Wednesday, April 04, 2007

Good Friday

This material taken from a Biblical Study done by a good friend and kind Shepherd.

We must never minimize the awful cost of our salvation.
Is it possible that some Christians become tired of hearing about the cross?
Paul wrote to the Galatians, “But God forbid that I should boast except in the cross of our Lord Jesus Christ”. (Galatians 6:14).
I am not suggesting that we “stop at the cross”, that we become so fixated with the suffering and death of Christ that we forget the empty tomb.
But there must be that Friday. We must come to the cross before we can come to the empty tomb.

What does that mean, “to come to the cross”? We hear it a lot, don’t we? How often do we hear, “I want to sit at the foot of the cross”?
But what does that really mean? And what are we to do when we come to the foot of the cross?
There is only one thing, my friends. And that is not to ask for comfort. It is not to ask for encouragement. It is not to ask for physical healing, or even worse, to demand healing. In fact, it is not to ask for blessings of any sort.
There is only one thing we are to do at the cross, and that is to repent of our sins, and to ask for His forgiveness. And then it is to thank Him. And to continue thanking Him every day for the rest of our lives for bearing our sins on that cross.
Yes, there will be comfort; there will be encouragement. There will be healing of our hearts and souls. But that is not why we go to the cross.
To think that we can skip the “repentance part” of the meaning of the cross is to mock the very cost of our salvation, to mock the cost of Calvary.

Without the cross, there would be no forgiveness. Without the cross, there would be no salvation. Without the cross, our sins would still be upon us. Without the cross, we would never be reconciled with our God, our Creator. Without the cross, we would be lost forever.
It cost Christ everything to redeem us. Let us never make light of what cost Him so dearly.

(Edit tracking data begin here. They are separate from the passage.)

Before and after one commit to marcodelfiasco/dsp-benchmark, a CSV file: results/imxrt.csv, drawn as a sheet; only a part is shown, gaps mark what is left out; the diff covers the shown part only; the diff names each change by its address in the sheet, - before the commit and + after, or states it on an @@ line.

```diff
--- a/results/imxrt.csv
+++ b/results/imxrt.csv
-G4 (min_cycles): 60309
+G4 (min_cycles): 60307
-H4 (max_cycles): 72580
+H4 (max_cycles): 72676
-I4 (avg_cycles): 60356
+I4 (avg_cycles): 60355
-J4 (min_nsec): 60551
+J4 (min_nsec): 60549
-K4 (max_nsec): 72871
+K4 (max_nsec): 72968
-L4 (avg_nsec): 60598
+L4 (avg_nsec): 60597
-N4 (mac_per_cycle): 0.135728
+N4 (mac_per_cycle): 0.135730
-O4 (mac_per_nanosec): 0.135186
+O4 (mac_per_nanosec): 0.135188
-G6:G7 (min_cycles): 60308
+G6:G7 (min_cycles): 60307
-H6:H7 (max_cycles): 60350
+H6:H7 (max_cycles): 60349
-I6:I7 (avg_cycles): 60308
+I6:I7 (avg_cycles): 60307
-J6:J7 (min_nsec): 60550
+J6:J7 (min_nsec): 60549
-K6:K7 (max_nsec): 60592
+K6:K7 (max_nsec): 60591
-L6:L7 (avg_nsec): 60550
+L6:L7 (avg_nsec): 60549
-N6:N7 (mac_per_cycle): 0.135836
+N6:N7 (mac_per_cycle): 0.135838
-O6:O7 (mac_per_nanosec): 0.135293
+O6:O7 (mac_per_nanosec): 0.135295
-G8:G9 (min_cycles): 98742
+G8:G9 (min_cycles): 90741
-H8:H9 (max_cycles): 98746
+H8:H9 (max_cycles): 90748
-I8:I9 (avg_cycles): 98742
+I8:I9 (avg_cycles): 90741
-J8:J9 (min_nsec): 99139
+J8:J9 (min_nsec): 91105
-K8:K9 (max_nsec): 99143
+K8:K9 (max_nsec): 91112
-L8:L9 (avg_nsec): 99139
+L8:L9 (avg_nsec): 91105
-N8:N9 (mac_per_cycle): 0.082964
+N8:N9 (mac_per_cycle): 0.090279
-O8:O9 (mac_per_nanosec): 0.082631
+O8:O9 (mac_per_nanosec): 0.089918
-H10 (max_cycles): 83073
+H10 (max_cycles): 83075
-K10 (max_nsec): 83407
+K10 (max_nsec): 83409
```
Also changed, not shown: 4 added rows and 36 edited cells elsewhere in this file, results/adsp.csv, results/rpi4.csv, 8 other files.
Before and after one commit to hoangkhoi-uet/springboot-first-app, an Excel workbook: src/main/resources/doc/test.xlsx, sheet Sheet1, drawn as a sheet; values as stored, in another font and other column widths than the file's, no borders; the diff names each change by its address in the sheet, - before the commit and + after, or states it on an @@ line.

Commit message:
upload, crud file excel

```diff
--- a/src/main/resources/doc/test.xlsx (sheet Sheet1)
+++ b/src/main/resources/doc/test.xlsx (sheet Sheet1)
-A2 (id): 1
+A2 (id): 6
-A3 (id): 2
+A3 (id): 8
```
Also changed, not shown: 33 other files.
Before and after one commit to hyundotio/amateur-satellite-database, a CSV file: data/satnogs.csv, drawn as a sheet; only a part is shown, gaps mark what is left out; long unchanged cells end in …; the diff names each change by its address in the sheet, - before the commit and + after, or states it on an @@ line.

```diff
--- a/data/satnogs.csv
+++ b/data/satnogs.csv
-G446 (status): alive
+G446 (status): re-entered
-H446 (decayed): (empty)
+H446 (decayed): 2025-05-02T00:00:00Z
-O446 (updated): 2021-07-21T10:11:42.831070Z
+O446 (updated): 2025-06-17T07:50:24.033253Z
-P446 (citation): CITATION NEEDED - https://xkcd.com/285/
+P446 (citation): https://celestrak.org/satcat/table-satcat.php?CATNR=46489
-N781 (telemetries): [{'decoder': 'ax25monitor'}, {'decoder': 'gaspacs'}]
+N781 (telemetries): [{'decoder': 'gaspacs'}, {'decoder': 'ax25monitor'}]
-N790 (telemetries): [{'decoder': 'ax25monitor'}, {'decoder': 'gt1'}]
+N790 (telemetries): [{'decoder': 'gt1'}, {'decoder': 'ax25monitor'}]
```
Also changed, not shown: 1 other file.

I read the story once of a father whose young son was killed in a tragic accident. In grief and enormous anger, he visited his pastor and poured out his heart. The man then said to the pastor, “Where was God when my son died?”
The pastor paused for a moment, and with great wisdom replied, “The same place He was when His Son died”.
“My God, My God, why have You forsaken Me?”

This cry from the cross is for all the lonely and hurt people of the world. It is for the abandoned child . . . the abused child…. the widow. . . the divorcee struggling to make ends meet . . . the mother standing over the bed of her suffering child . . . the father out of work . . . the parents left alone . . . the prisoner in his cell . . . the aged sitting day in and day out alone in convalescent homes . . . wives abandoned by their husbands . . . singles who celebrate their birthdays alone. And yes, it is for the parents struggling to find meaning when a child dies.

This is the word from the cross for you, my friend: No one has ever been as alone as Jesus was on that cross that Friday we call Good Friday.
You will never be forsaken as He was. No cry of your pain can exceed the cry of His pain when God the Father turned his back and looked the other way.
“Eli, Eli, lama sabachthani?”

But my friends, in absolute humbleness and gratitude, we can only thank God that it is true.
He was forsaken that you might never be forsaken.
He was abandoned that you might never be abandoned.
He was deserted that you might never be deserted.


Anonymous said...

He gave us HIS Life so that we might have HIS life...RoG

In Christ Alone said...

Yes it is true ... He Lives!
Always because He lives in me.